Ivan Nova is in a walk year, Greg Bird might not reach the majors after a successful two month campaign and Luis Severino has an innings’ limit. The Yankees are finally pumping out some homegrown talent and now will have to remember how to juggle the growing pains, arbitration clocks and pressure of the youngsters.
While the organization and fans alike wait to see if Aaron Judge is going to pan out and make the outfield picture of the future clearer, the immediate decisions will be coming over the next couple of months.

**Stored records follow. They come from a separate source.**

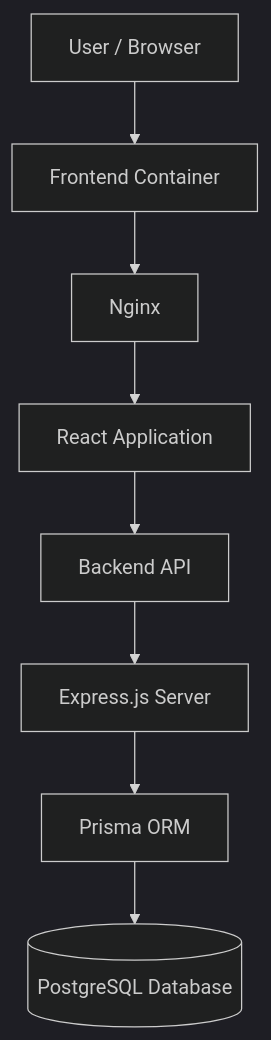
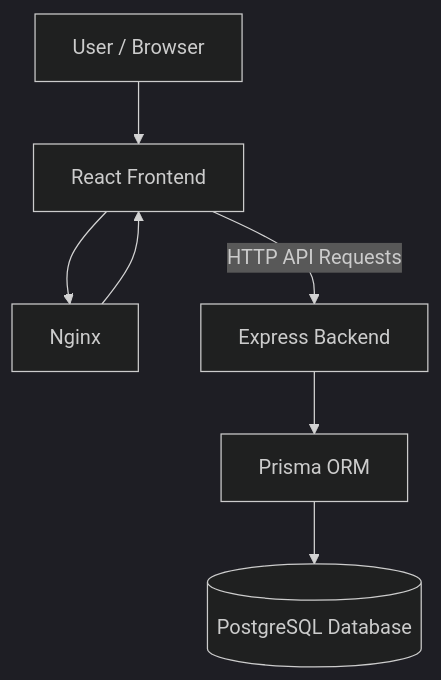
The first of 2 diagrams in README.md (MugdhaDawkhar16/PeerRent-DevOps), drawn with Mermaid (dark theme) before and after one commit. The commit also changed other lines of this file, not shown here.

````diff
--- a/README.md
+++ b/README.md
@@ -102,10 +159,9 @@
 ```mermaid
 flowchart TD
-    A[User / Browser] --> B[Frontend Container]
-    B --> C[Nginx]
-    C --> D[React Application]
-    D --> E[Backend API]
-    E --> F[Express.js Server]
-    F --> G[Prisma ORM]
-    G --> H[(PostgreSQL Database)]
+    U[User / Browser] --> F[React Frontend]
+    F --> N[Nginx]
+    N --> F
+    F -->|HTTP API Requests| B[Express Backend]
+    B --> P[Prisma ORM]
+    P --> D[(PostgreSQL Database)]
 ```
````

Severino has thrown a career high of 160 innings, meaning anything above 190 frames in 2016 is not welcomed. And it would be very un-Yankees’ like to plan Severino’s development around no playoff games.
Nova is in a walk year, but after a disastrous 2015 trying to make it back from arm injuries, Nova is not only going to have to fight for his future contract, he’s going to have to fight for a spot in the rotation. The Yankees already have: Nathan Eovaldi, Masahiro Tanaka, Severino, CC Sabathia and Michael Pineda under contract and Bryan Mitchell needing no further seasoning in AAA.
Bird is the most clear-cut of the trio. Brian Cashman has already stated Greg Bird will at least start the year in the minors. It’s not the worst thing for a 23-year-old who demonstrated he can hit big league pitching but can definitely afford to cut down on strike outs. As long as Mark Teixeira is healthy (which is rarely a full season), Bird will be in the minors. With Teixeira in a walk year, it’s conceivable we won’t see Bird until September, but count on him to start at first base in 2017.
So what to do with Nova and Severino? The answer would seem logical. Mitchell seems destined to take over the long relief role as a young pitcher who can eat major league innings but is very unlikely a long-term answer in a rotation. Pineda, Sabathia, Tanaka and Eovaldi are all but guaranteed starting spots if they emerge out of Tampa healthy. What would make sense for the Yankees is to limit Severino’s innings in AAA for the month of April and perhaps some of May, limiting him to less stress and less pressure to pitch deeper into games.
This could set him up to prepare for about 25 or so big league starts and hopefully around 150 major league innings. Combined with say, a half dozen starts in the minors and Severino should teeter around 180 innings by late September. Preparing him for over 200 innings in 2017, leaving some wiggle room for the playoffs and likely slowing his arbitration clock to avoid any risk of the Yankees losing an extra year of ownership in the long run.
This would also impact Nova. It allows Nova a solid four to six weeks to showcase he’s fully healthy and either rebuild trade value or give him a guaranteed spot in the rotation should any injuries occur (these things always have a cruel way of working things out). By letting Nova into the rotation and keeping Severino in AAA to start the year, the Yankees could preserve the future for both (benefiting themselves in both instances) while sacrificing very little. The alternative is going with a six man rotation or skipping Severino’s starts with the front loaded off days in April, which is an option, but seems more risky to optimizing the pitcher’s values and allowing for them to develop a routine.
Though very much part of the future and almost guaranteed starting roles in 2017, the Yankees would benefit by leaving Severino and Bird behind when they head for the Bronx in April.